The author analyzes the role of customary law in tribal, national and international governance of Indigenous peoples’ lands, resources and cultural heritage. He explores the challenges and opportunities for its recognition by courts and alternative dispute resolution mechanisms, including issues of proof of law and conflicts between customary practices and human rights. He throws light on the richness inherent in legal diversity and key principles of customary law and their influence in legal practice and on emerging notions of intercultural equity and justice. He concludes that Indigenous peoples’ rights to their customary legal regimes and states’ obligations to respect and recognize customary law, in order to secure their human rights, are principles of international customary law, and as such binding on all states.
At a time when the self-determination, land, resources and cultural heritage of Indigenous peoples are increasingly under threat, this accessible book presents the key issues for both legal and non-legal scholars, practitioners, students of human rights and environmental justice, and Indigenous peoples themselves.
|Publisher:||Taylor & Francis|
|Product dimensions:||6.14(w) x 9.20(h) x (d)|
About the Author
Brendan Tobin (Ashoka Fellow, Ashoka Innovators for the Public) a Research Fellow at the Law School, Griffith University, Australia, has over 20 years of experience working on environmental law and human rights around the world. He has previously been a lecturer at the National University of San Marcos, Peru, a researcher at the United Nations University, Japan. As a legal consultant he has worked for a range of clients including the World Intellectual Property Organization and Central University of Minorities in Beijing, China. He was the Coordinator and Founding Member of the Asociación para la Defensa de los Derechos Naturales (Association for the Defence of Natural Rights) based in Peru and an NGO representative on the Peruvian national delegation to the Convention on Biological Diversity. He has a PhD from the Irish Centre for Human Rights, National University of Ireland, Galway, and practised as a barrister in Dublin, Ireland.

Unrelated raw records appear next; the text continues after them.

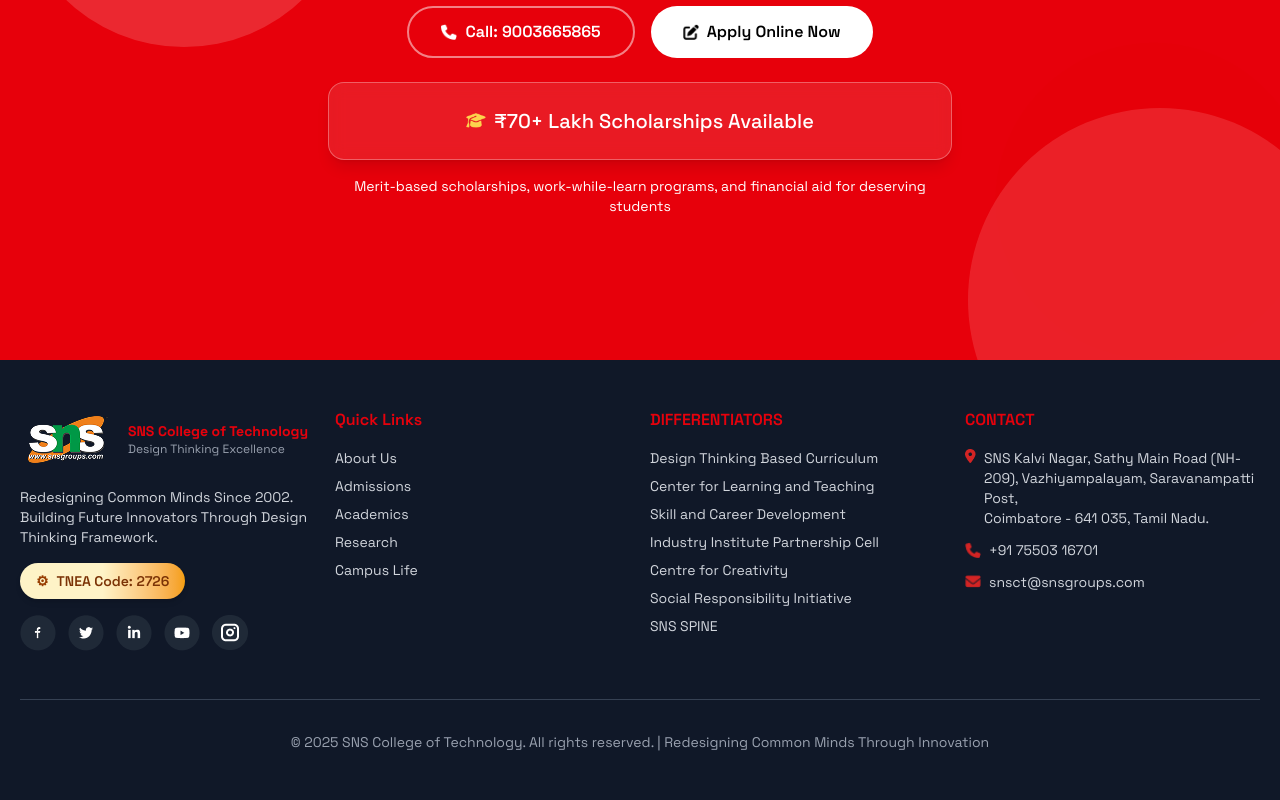
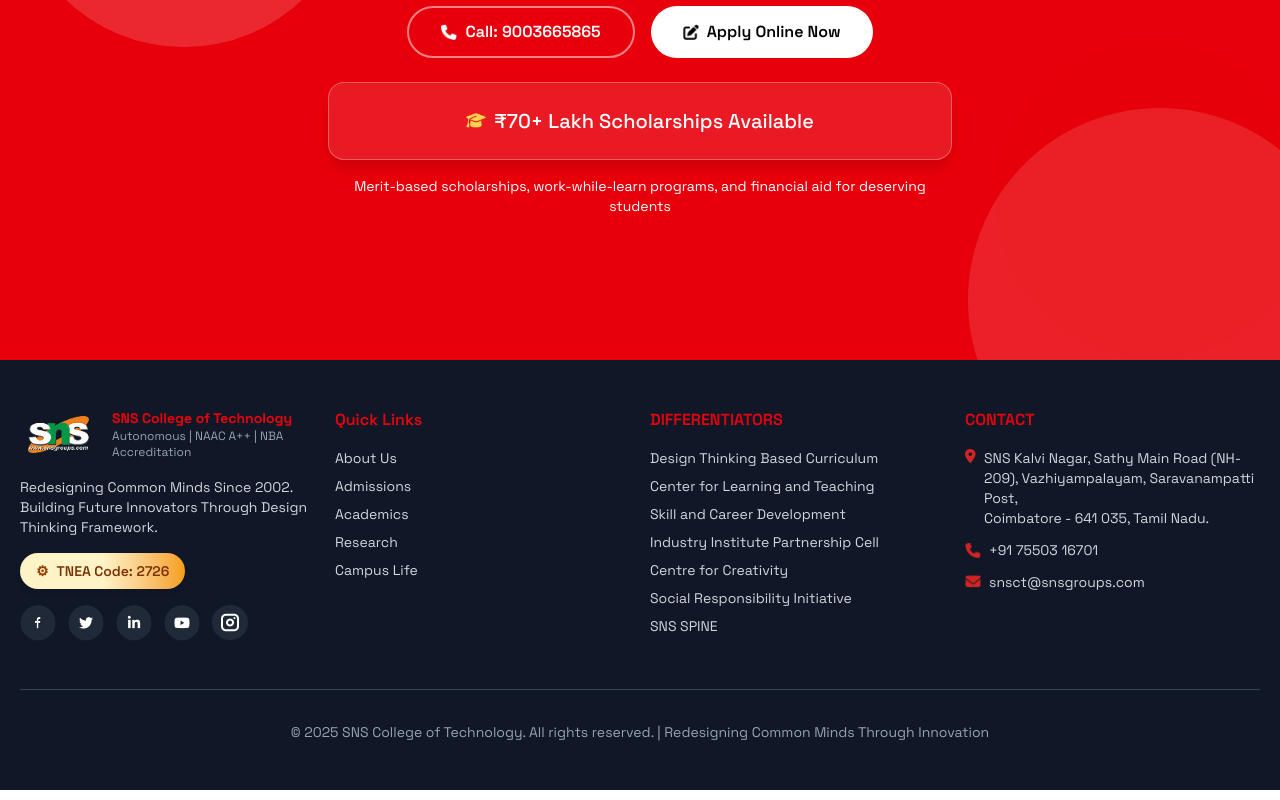
Before and after one commit to ProductFactory-01/agentic_bitrix, a React (Vite) app in the folder frontend/: page / in a window 1280 px wide. Shown: the part 8159-8959 px from the top of the page. Built offline with nearby package versions, Linux system fonts and the light colour scheme.

Commit message:
Feat:footer update

```diff
--- a/frontend/src/Components/footer.jsx
+++ b/frontend/src/Components/footer.jsx
@@ -21,7 +21,7 @@
               <div>
                 <h3 className="text-red-600 font-bold text-sm">SNS College of Technology</h3>
                 <p className="text-gray-400 text-xs">
-                  Design Thinking Excellence
+                  Autonomous | NAAC A++ | NBA Accreditation
                 </p>
               </div>
             </div>
```
Also changed, not shown: 1 other file (tests, documents, lock files or other folders).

He holds dual Irish and Peruvian citizenship.
Table of Contents
Introduction 1. Customary Law in Context 2. Self-Determination in Practice 3. Where Custom is the Law 4. In Search of the Living Law 5. Ancestral Rights Recovered: Lands and Traditional Territories 6. Natural Resources or Essences of Life? 7. Right to Culture and Cultural Heritage 8. Traditional Knowledge 9. Intercultural Equity and Justice In Closing: Traditions for the Future